Supplied records.
..........
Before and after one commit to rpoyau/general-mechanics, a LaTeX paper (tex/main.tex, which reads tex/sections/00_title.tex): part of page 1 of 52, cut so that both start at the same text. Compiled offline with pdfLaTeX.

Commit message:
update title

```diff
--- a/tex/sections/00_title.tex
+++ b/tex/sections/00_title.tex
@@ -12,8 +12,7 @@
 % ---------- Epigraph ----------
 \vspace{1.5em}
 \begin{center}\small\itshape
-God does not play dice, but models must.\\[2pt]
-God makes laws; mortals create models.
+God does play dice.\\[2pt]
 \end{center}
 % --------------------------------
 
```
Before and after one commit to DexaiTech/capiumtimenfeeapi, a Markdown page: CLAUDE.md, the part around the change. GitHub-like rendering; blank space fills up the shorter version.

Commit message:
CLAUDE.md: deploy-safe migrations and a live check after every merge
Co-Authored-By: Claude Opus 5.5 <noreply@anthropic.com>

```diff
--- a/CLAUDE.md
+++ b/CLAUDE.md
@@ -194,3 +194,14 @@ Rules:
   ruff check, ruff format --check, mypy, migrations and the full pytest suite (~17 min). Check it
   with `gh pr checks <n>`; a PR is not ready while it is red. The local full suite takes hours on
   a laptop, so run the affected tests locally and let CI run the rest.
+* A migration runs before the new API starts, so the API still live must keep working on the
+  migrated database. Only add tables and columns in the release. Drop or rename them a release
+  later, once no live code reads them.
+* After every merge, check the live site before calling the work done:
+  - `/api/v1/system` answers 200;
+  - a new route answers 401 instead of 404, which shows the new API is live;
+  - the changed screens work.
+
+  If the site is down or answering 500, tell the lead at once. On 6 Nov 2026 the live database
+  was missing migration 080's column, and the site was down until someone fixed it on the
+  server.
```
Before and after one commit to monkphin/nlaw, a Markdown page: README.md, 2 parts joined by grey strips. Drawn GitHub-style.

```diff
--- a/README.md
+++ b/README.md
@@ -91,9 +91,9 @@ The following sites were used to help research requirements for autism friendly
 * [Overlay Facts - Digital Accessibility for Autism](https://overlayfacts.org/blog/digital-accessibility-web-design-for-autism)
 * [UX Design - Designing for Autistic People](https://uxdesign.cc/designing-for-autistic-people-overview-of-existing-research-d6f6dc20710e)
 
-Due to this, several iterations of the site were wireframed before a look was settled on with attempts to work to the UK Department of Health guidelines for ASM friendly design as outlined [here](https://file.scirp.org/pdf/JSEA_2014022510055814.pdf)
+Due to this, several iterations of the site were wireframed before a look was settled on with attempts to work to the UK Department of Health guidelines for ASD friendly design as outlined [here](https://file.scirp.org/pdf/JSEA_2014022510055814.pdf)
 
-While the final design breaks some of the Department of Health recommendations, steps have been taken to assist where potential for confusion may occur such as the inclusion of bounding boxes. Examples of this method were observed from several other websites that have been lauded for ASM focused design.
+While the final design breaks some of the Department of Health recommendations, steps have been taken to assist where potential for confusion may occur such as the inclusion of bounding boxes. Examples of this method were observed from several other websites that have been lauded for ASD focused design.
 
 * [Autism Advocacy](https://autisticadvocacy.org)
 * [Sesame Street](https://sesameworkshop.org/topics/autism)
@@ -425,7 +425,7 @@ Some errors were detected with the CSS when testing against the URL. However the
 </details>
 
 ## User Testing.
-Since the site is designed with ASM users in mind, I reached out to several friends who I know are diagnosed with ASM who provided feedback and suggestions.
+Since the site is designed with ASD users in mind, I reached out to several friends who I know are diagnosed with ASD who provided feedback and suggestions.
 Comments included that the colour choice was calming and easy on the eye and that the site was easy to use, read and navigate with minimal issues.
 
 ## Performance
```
..........
Aim of the exercise. If a line in the data above holds the string "research", copy it.

Output for this exercise.
@@ -91,9 +91,9 @@ The following sites were used to help research requirements for autism friendly
 * [UX Design - Designing for Autistic People](https://uxdesign.cc/designing-for-autistic-people-overview-of-existing-research-d6f6dc20710e)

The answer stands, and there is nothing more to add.